Wings for Wheels is a uniquely designed minicomic anthology made up of stories about Bruce Springsteen’s music. The comic itself comes in a sleeve that looks like the cover to Born to Run, with the front cover of the comic looking like a record. It features six different stories, as well as some cool one-pagers, by Todd McArthur, Jen May, Jen Vaughn, Josh PM Frees and more. The standout for me was “Home is Where the Boss is,” by the anthology’s editor, Nomi Kane, which is about how music and certain songs become the soundtrack of your life. If you’re a fan of The Boss, it’s well worth your $6.
I got the first print collection of It Will All Hurt, Farel Dalrymple’s Eisner-nominated webcomic over on the Study Group website. I’m a little mixed about reading this in print. On the one hand, Dalrymple’s art looks awesome on the printed page; the “full color on high quality bright newsprint in an oversized ‘Golden Age’ format” really works to bring out the best in his watercolors.
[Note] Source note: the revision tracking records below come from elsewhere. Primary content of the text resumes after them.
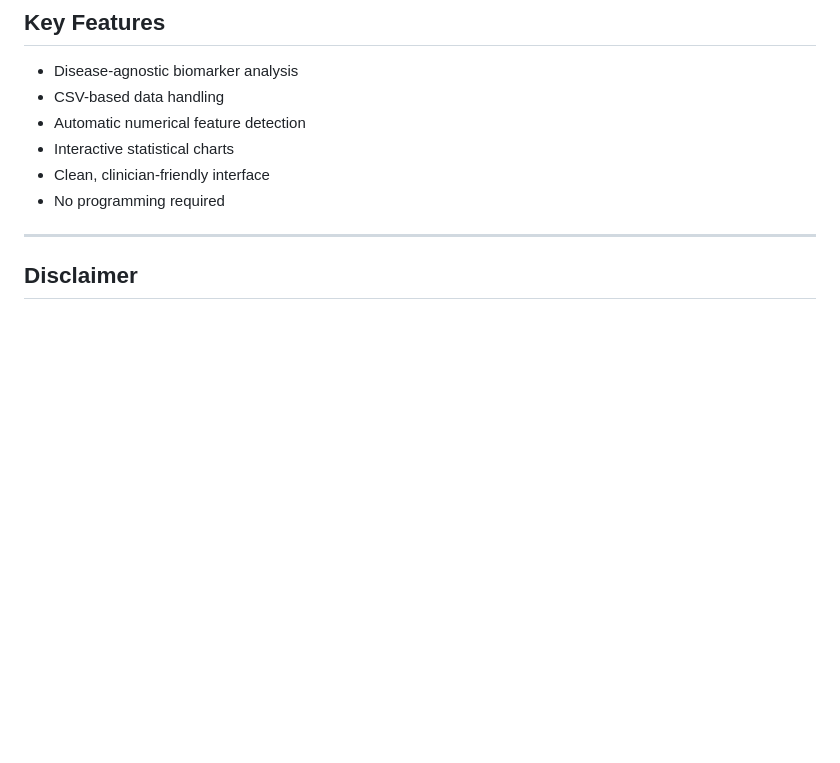
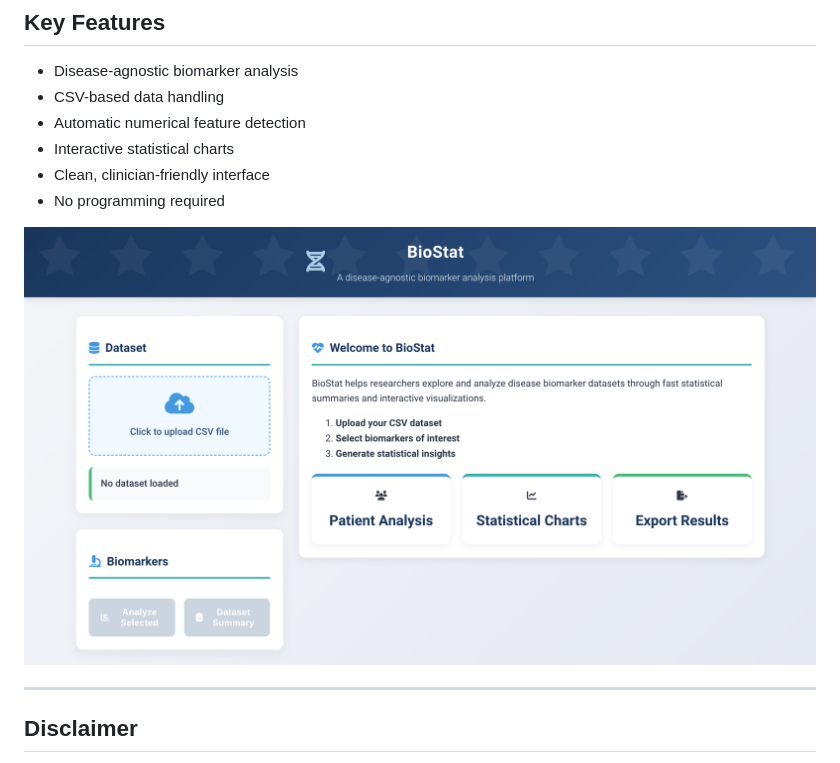
Before and after one commit to aarnavg54/BioStat-Disease-Biomarker-Analyzer, a Markdown page: README.md, the part around the change. Rendered like a GitHub page; blank space fills up the shorter version.

```diff
--- a/README.md
+++ b/README.md
@@ -79,6 +79,8 @@ Public datasets from platforms such as Kaggle can be used if they are in CSV for
 * Clean, clinician-friendly interface
 * No programming required
 
+![Alt text](Assets/Home_page.png)
+
 ---
 
 ## Disclaimer
```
The pin-up pages in the back of various characters from the story kind of make me want to disassemble the book, put them in frames and hang them in my kid’s room. However, I really enjoy the formatting on the web, as just scrolling down to read the story adds to the dreamlike element of it all. But hey, I’m willing to keep buying it in print if it means he’ll keep making it.
Finally, speaking of my kid, he’s the owner of My First Superman Book: Touch and Feel and My First Batman Book: Touch and Feel by David Katz. Of the two, Batman is more of a crowd-pleaser; even though in the Superman book you get to pet Krypto, it doesn’t really compete with the “Batman on his Batrope” on the coolness factor:
This page, however, is probably the scariest thing I’ve seen in a Batman book in a long time:
I don’t think anyone wants to see their kid in a Robin mask after what happened to the last Robin …